Having kidnapped 17 American nationals, Haitian gang leader Joseph set the ransom for each individual at $1 million, claiming that he will shoot the hostages if his demands are not met.

This information comes from a video posted on social media, as Joseph stood above the coffins containing the bodies of several of his former gang members.

Despite having issued a ransom for the hostages, no deadline has been set as the non-profit Ohio-based organization Christian Aid Ministries struggles to provide answers.

The 17 missionaries were abducted at gunpoint while visiting an orphanage in the suburbs of Port-au-Prince, among them were 5 children of which one is an 8-month-old baby.

It is still unknown whether the children are also under ransom, as Joseph only exclaimed his displease with Haiti’s current prime minister Ariel Henry and threatened him as well in the process.

The prime minister has not yet spoken up on the matter.

Praying for their loved ones

During a press conference on Thursday, Christian Aid Ministries spokesperson Weston Showalter showed his support for the hostages and their families, inviting Christians around the world to join him in prayer.

He then read a letter from the family of one of the hostages, which read: „God has given our loved ones the unique opportunity to live out our Lord’s command to love your enemies.“

The following letters all prayed that their loved ones be freed and that the kidnappers be freed from sin and experience Christ’s love and compassion.

Showalter couldn’t provide updates on the condition of the hostages, but instead continued his prayers and offered his infinite gratitude to those who offered help to the kidnapped and their families, having lived through similar hardships.

As of now, the FBI and other US agencies are working on freeing the hostages.

Haiti, a gang-ridden country

Kidnappings aren’t an uncommon sight in Haiti, given that Port-au-Prince has higher kidnapping rates than many other larger cities in South America.

In fact, there have been 119 kidnappings during the first half of October, with many more presumed to happen.

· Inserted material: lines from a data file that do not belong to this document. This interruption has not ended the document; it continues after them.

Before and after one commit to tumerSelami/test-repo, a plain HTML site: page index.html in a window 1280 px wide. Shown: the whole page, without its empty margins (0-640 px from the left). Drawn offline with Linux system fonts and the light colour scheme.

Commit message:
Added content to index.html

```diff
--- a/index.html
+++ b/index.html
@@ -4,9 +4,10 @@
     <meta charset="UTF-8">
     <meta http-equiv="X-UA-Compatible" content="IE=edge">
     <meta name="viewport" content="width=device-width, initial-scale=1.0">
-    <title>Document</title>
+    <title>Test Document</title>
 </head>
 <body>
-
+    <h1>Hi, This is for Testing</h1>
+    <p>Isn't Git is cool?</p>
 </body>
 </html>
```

This year, another group of religious officials has been taken hostage and released after a ransom has been paid, probably due to the kidnappings being a form of income for the gangs themselves.

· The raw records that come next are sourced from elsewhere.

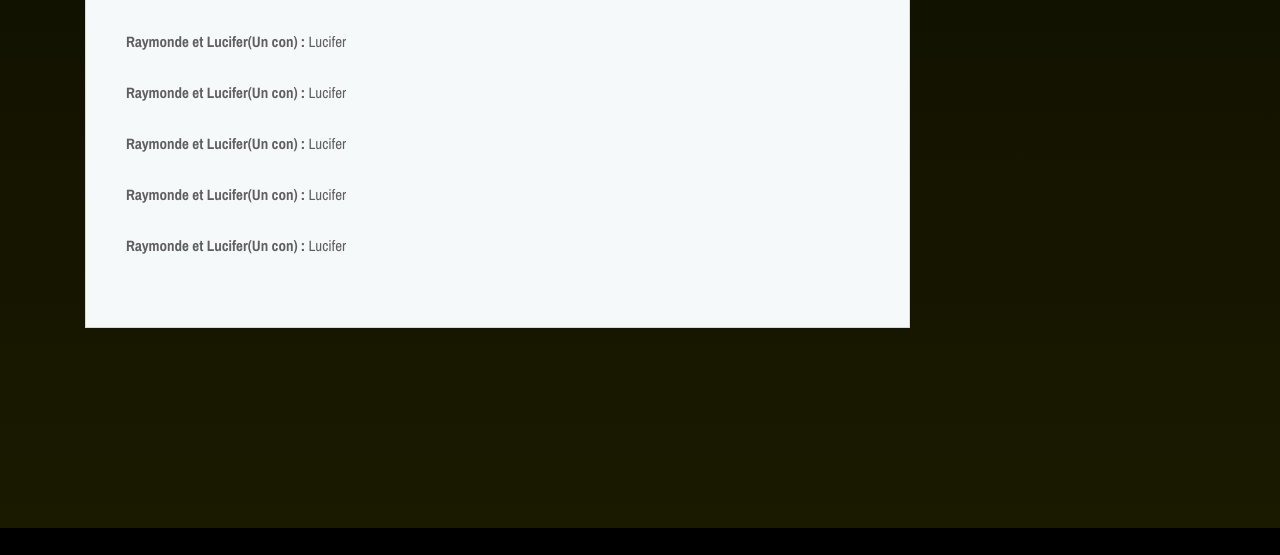
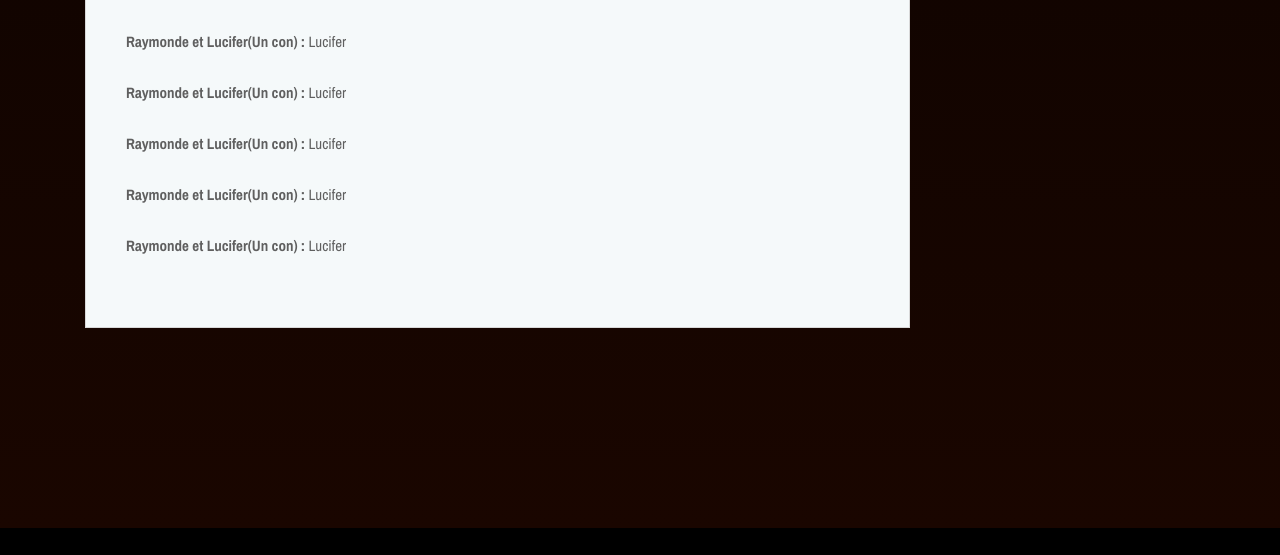
Before and after one commit to Flip437/tonywebsite, a Rails app: page /repertoire in a window 1280 px wide. Shown: the part 1550-2105 px from the top of the page. Run offline with Rails 7, Linux system fonts and the light colour scheme; data comes from the database, SQL or seed files in the repository; data that the repository does not hold is empty; style sheets or scripts are compiled from the project's sources; some libraries are stand-ins or nearby versions.

Commit message:
trying dark red

```diff
--- a/app/assets/stylesheets/style.css.scss
+++ b/app/assets/stylesheets/style.css.scss
@@ -1694,7 +1694,7 @@ img {
     box-shadow: 0 2px 50px 0 rgba(0, 0, 0, 0.15); }
 
 .blog-area {
-  background: linear-gradient(#000000, #1a1a00)
+  background: linear-gradient(#000000, #1a0600)
 }
 
 /* ====== The End ====== */
--- a/app/views/home/_indexfeaturedartist.html.erb
+++ b/app/views/home/_indexfeaturedartist.html.erb
@@ -1,4 +1,4 @@
-<section class="latest-albums-area section-padding-100 bg-img bg-overlay bg-fixed" style="background-image: url(<%= asset_path 'dreig.jpg' %>);">
+<section class="latest-albums-area section-padding-100 bg-img bg-overlay bg-fixed" style="background-image: url(<%= asset_path 'tonyback.jpg' %>);">
 
 <div class="container">
 
```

This, however, isn’t always the case, as some hostages never get released.

The executive director of an advocacy group in Port-au-Prince, Gideon Jean, stated for the press that the missionaries will surely be released once the ransom is paid, assuring the public that despite not knowing when the gang will be open to negotiations.

Gang behavior is highly frowned upon in Haiti, with a citizen organized strike on Monday due to the gangs blocking gas stations, causing a lack of fuel for the general public’s usage.

Other, albeit more peaceful demonstrations followed, showing support for the kidnapped Americans as they have done a lot for impoverished Haitian communities.

Sadly, organized crime grows in numbers, while the country struggles to recover from the assassination of the former President in July and the earthquake that took the lives of nearly 2500 people.